RECORDS FOR THIS TASK Block Start

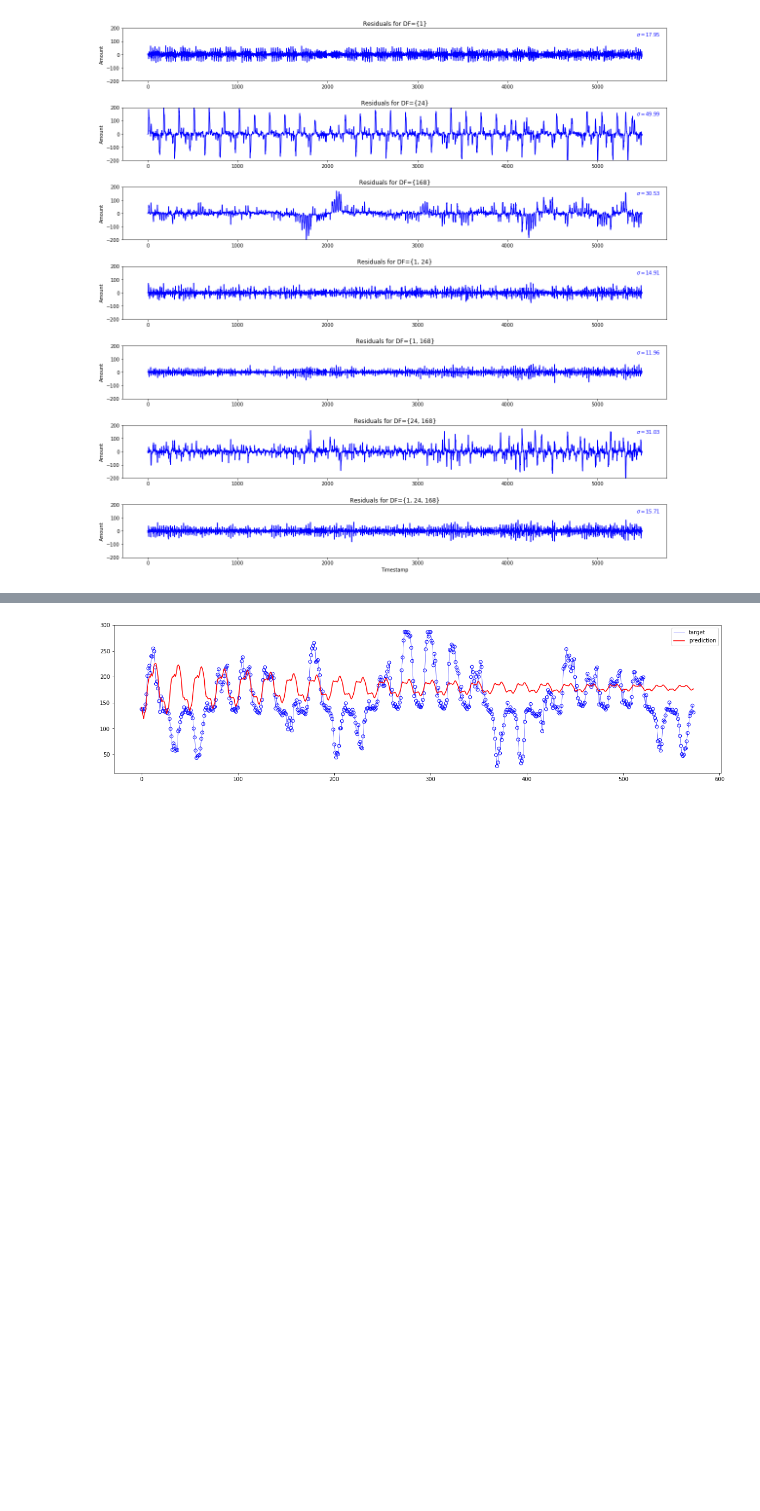
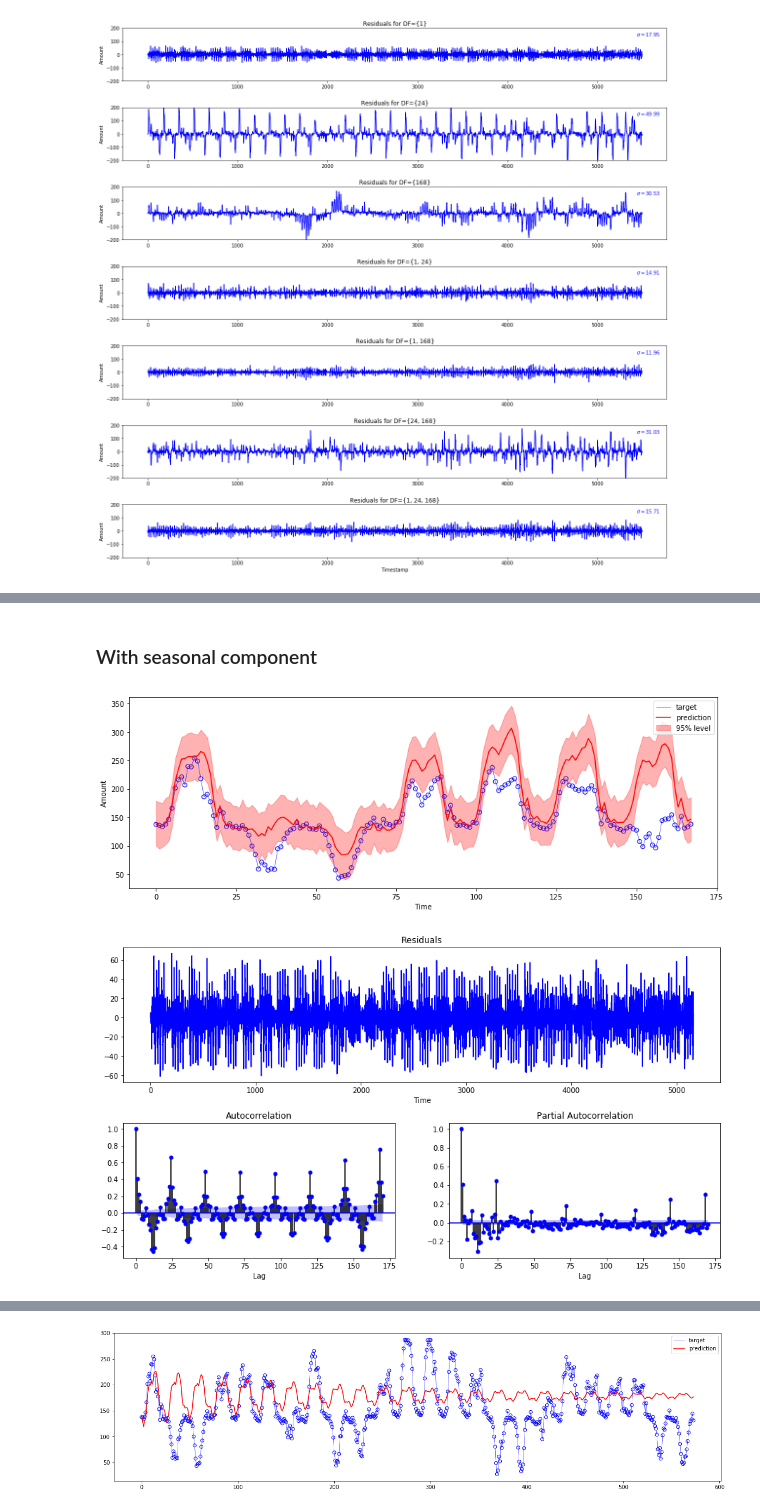
Before and after one commit to joelmfonseca/COM-503, a Jupyter notebook: hw4/hw4.ipynb, the cells around one changed output, grey strips where cells are left out. Cells and saved outputs as stored; diff of their text form; code cells hidden in the pictures; blank space fills up the shorter version.

```diff
--- a/hw4/hw4.ipynb
+++ b/hw4/hw4.ipynb
@@ -331,0 +268,2 @@ plot_prediction(model_5, test)
+# %% [markdown]
+### With seasonal component
@@ -331,0 +276,9 @@ plot_prediction(model_5, test)
+# %%
+hw_seasonal_model = load('hw_seasonal_model')
+hw_seasonal_res = load('hw_seasonal_res')
+
+plot_predictions(hw_model_res.resid, hw_seasonal_model, train, test, 168)
+plot_residual_analysis(hw_model_res.resid)
+# %% [output]
+[figure, added]
+[figure, added]
```
Also changed, not shown: parts of 45 cells of this notebook, 4 other files.
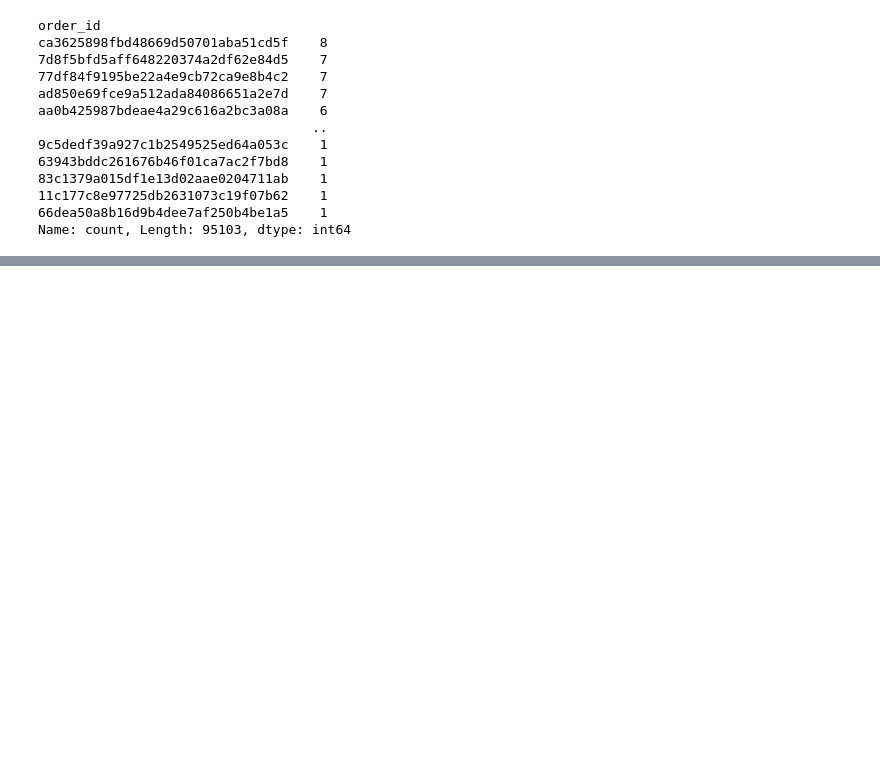
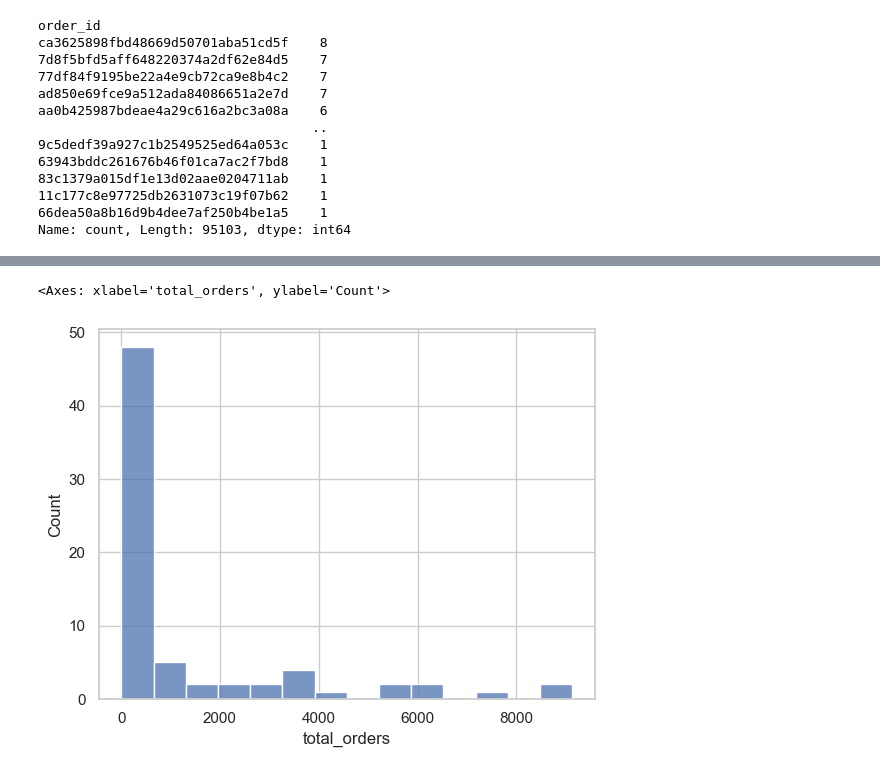
Before and after one commit to omkaryadav-11/olist-delivery-analysis, a Jupyter notebook: analysis.ipynb, the cells around one changed output, grey strips where cells are left out. Saved outputs shown, nothing was run; the diff lists cells and outputs as text; code cells hidden in the pictures; blank space fills up the shorter version.

```diff
--- a/analysis.ipynb
+++ b/analysis.ipynb
@@ -1072,0 +1071,8 @@ sample['order_id'].nunique()
+# %%
+final_sample['is_delayed']=final_sample['is_delayed'].map({'On-Time':False,'Delayed':True})
+# %%
+sample_analysis=final_sample.groupby('product_category_name_english').agg(
+    total_orders=('order_id','nunique'),
+    delayed_orders=('is_delayed','sum')
+).reset_index()
+sample_analysis
@@ -1072,0 +1093,2 @@ sample['order_id'].nunique()
+# %%
+sample_analysis['delay_rate_pct']=(sample_analysis['delayed_orders']/sample_analysis['total_orders'])*100
@@ -1072,0 +1111,5 @@ sample['order_id'].nunique()
+# %%
+sns.histplot(sample_analysis['total_orders'])
+# %% [output]
+<Axes: xlabel='total_orders', ylabel='Count'>
+[figure, added]
```
Also changed, not shown: parts of 22 cells of this notebook.
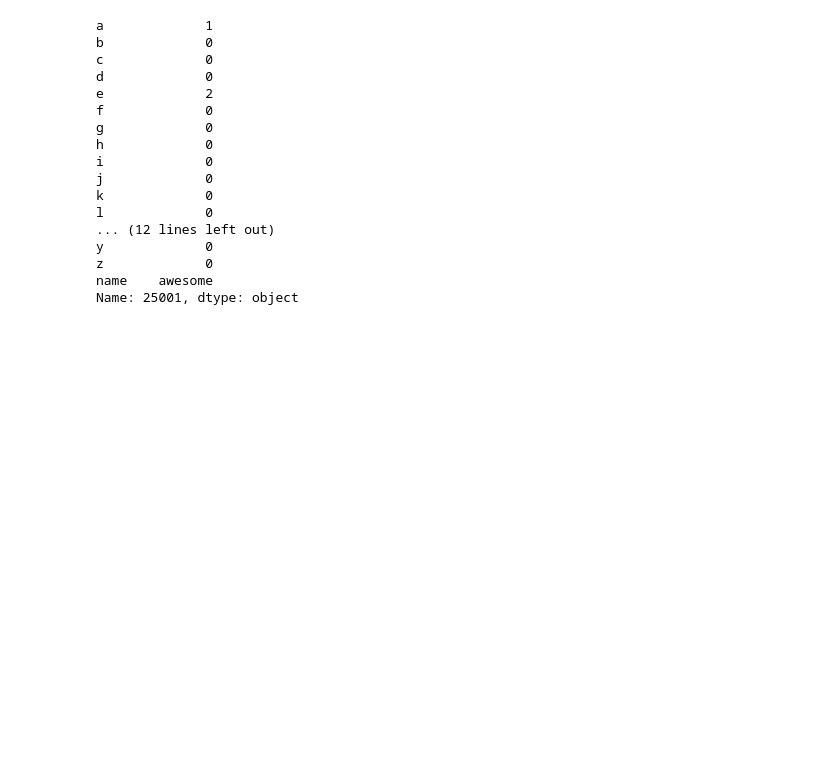
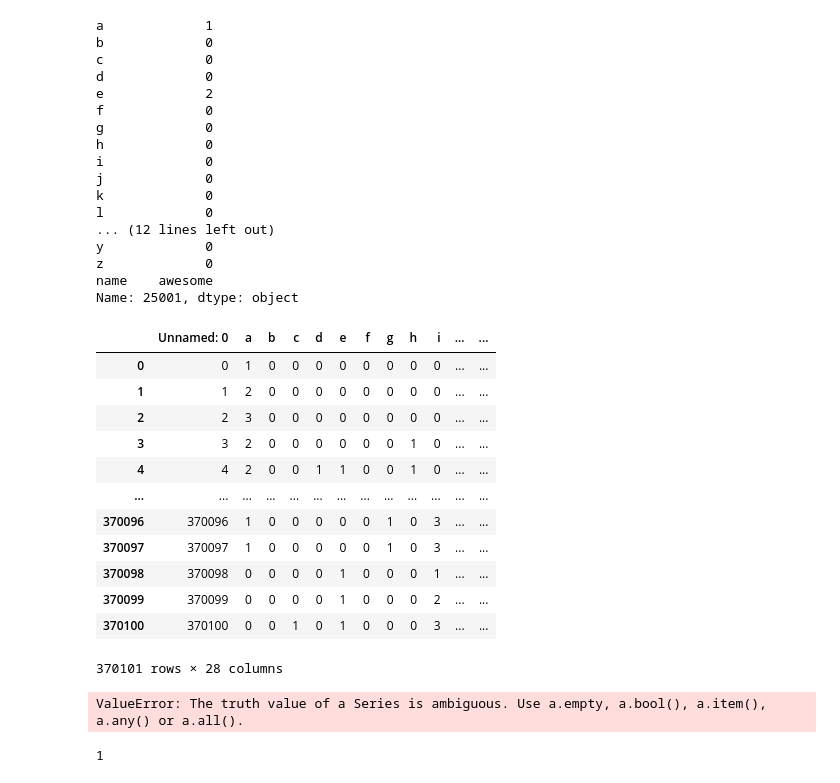
Before and after one commit to VishalMathimaran/Jumbled-Words, a Jupyter notebook: Untitled.ipynb, the cells around one changed output. Cells and saved outputs as stored; diff of their text form; code cells hidden in the pictures; blank space fills up the shorter version.

```diff
--- a/Untitled.ipynb
+++ b/Untitled.ipynb
@@ -300,3 +294,21 @@ y             0
 z             0
 name    awesome
 Name: 25001, dtype: object
+# %%
+data = pd.read_csv('text_words')
+# %%
+data
+# %% [output]
+|  | Unnamed: 0 | a | b | c | d | e | f | g | h | i | ... | ... |
+| 0 | 0 | 1 | 0 | 0 | 0 | 0 | 0 | 0 | 0 | 0 | ... | ... |
+| 1 | 1 | 2 | 0 | 0 | 0 | 0 | 0 | 0 | 0 | 0 | ... | ... |
+| 2 | 2 | 3 | 0 | 0 | 0 | 0 | 0 | 0 | 0 | 0 | ... | ... |
+| 3 | 3 | 2 | 0 | 0 | 0 | 0 | 0 | 0 | 1 | 0 | ... | ... |
+| 4 | 4 | 2 | 0 | 0 | 1 | 1 | 0 | 0 | 1 | 0 | ... | ... |
+| ... | ... | ... | ... | ... | ... | ... | ... | ... | ... | ... | ... | ... |
+| 370096 | 370096 | 1 | 0 | 0 | 0 | 0 | 0 | 1 | 0 | 3 | ... | ... |
+| 370097 | 370097 | 1 | 0 | 0 | 0 | 0 | 0 | 1 | 0 | 3 | ... | ... |
+| 370098 | 370098 | 0 | 0 | 0 | 0 | 1 | 0 | 0 | 0 | 1 | ... | ... |
+| 370099 | 370099 | 0 | 0 | 0 | 0 | 1 | 0 | 0 | 0 | 2 | ... | ... |
+| 370100 | 370100 | 0 | 0 | 1 | 0 | 1 | 0 | 0 | 0 | 3 | ... | ... |
+370101 rows × 28 columns
@@ -302,0 +317,4 @@ Name: 25001, dtype: object
+# %%
+data.loc[data["a"]==1 data["z"] ==1]
+# %% [output]
+ValueError: The truth value of a Series is ambiguous. Use a.empty, a.bool(), a.item(), a.any() or a.all().
@@ -302,0 +328,4 @@ Name: 25001, dtype: object
+# %%
+diction["a"]
+# %% [output]
+1
```
Also changed, not shown: parts of 4 cells of this notebook, 1 other file.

RECORDS FOR THIS TASK Block End

- **REQUIRED WORK**
Word for word, give the data above again, without any images.

- **TASK RESPONSE**
Before and after one commit to joelmfonseca/COM-503, a Jupyter notebook: hw4/hw4.ipynb, the cells around one changed output, grey strips where cells are left out. Cells and saved outputs as stored; diff of their text form; code cells hidden in the pictures; blank space fills up the shorter version.

```diff
--- a/hw4/hw4.ipynb
+++ b/hw4/hw4.ipynb
@@ -331,0 +268,2 @@ plot_prediction(model_5, test)
+# %% [markdown]
+### With seasonal component
@@ -331,0 +276,9 @@ plot_prediction(model_5, test)
+# %%
+hw_seasonal_model = load('hw_seasonal_model')
+hw_seasonal_res = load('hw_seasonal_res')
+
+plot_predictions(hw_model_res.resid, hw_seasonal_model, train, test, 168)
+plot_residual_analysis(hw_model_res.resid)
+# %% [output]
+[figure, added]
+[figure, added]
```
Also changed, not shown: parts of 45 cells of this notebook, 4 other files.
Before and after one commit to omkaryadav-11/olist-delivery-analysis, a Jupyter notebook: analysis.ipynb, the cells around one changed output, grey strips where cells are left out. Saved outputs shown, nothing was run; the diff lists cells and outputs as text; code cells hidden in the pictures; blank space fills up the shorter version.

```diff
--- a/analysis.ipynb
+++ b/analysis.ipynb
@@ -1072,0 +1071,8 @@ sample['order_id'].nunique()
+# %%
+final_sample['is_delayed']=final_sample['is_delayed'].map({'On-Time':False,'Delayed':True})
+# %%
+sample_analysis=final_sample.groupby('product_category_name_english').agg(
+    total_orders=('order_id','nunique'),
+    delayed_orders=('is_delayed','sum')
+).reset_index()
+sample_analysis
@@ -1072,0 +1093,2 @@ sample['order_id'].nunique()
+# %%
+sample_analysis['delay_rate_pct']=(sample_analysis['delayed_orders']/sample_analysis['total_orders'])*100
@@ -1072,0 +1111,5 @@ sample['order_id'].nunique()
+# %%
+sns.histplot(sample_analysis['total_orders'])
+# %% [output]
+<Axes: xlabel='total_orders', ylabel='Count'>
+[figure, added]
```
Also changed, not shown: parts of 22 cells of this notebook.
Before and after one commit to VishalMathimaran/Jumbled-Words, a Jupyter notebook: Untitled.ipynb, the cells around one changed output. Cells and saved outputs as stored; diff of their text form; code cells hidden in the pictures; blank space fills up the shorter version.

```diff
--- a/Untitled.ipynb
+++ b/Untitled.ipynb
@@ -300,3 +294,21 @@ y             0
 z             0
 name    awesome
 Name: 25001, dtype: object
+# %%
+data = pd.read_csv('text_words')
+# %%
+data
+# %% [output]
+|  | Unnamed: 0 | a | b | c | d | e | f | g | h | i | ... | ... |
+| 0 | 0 | 1 | 0 | 0 | 0 | 0 | 0 | 0 | 0 | 0 | ... | ... |
+| 1 | 1 | 2 | 0 | 0 | 0 | 0 | 0 | 0 | 0 | 0 | ... | ... |
+| 2 | 2 | 3 | 0 | 0 | 0 | 0 | 0 | 0 | 0 | 0 | ... | ... |
+| 3 | 3 | 2 | 0 | 0 | 0 | 0 | 0 | 0 | 1 | 0 | ... | ... |
+| 4 | 4 | 2 | 0 | 0 | 1 | 1 | 0 | 0 | 1 | 0 | ... | ... |
+| ... | ... | ... | ... | ... | ... | ... | ... | ... | ... | ... | ... | ... |
+| 370096 | 370096 | 1 | 0 | 0 | 0 | 0 | 0 | 1 | 0 | 3 | ... | ... |
+| 370097 | 370097 | 1 | 0 | 0 | 0 | 0 | 0 | 1 | 0 | 3 | ... | ... |
+| 370098 | 370098 | 0 | 0 | 0 | 0 | 1 | 0 | 0 | 0 | 1 | ... | ... |
+| 370099 | 370099 | 0 | 0 | 0 | 0 | 1 | 0 | 0 | 0 | 2 | ... | ... |
+| 370100 | 370100 | 0 | 0 | 1 | 0 | 1 | 0 | 0 | 0 | 3 | ... | ... |
+370101 rows × 28 columns
@@ -302,0 +317,4 @@ Name: 25001, dtype: object
+# %%
+data.loc[data["a"]==1 data["z"] ==1]
+# %% [output]
+ValueError: The truth value of a Series is ambiguous. Use a.empty, a.bool(), a.item(), a.any() or a.all().
@@ -302,0 +328,4 @@ Name: 25001, dtype: object
+# %%
+diction["a"]
+# %% [output]
+1
```
Also changed, not shown: parts of 4 cells of this notebook, 1 other file.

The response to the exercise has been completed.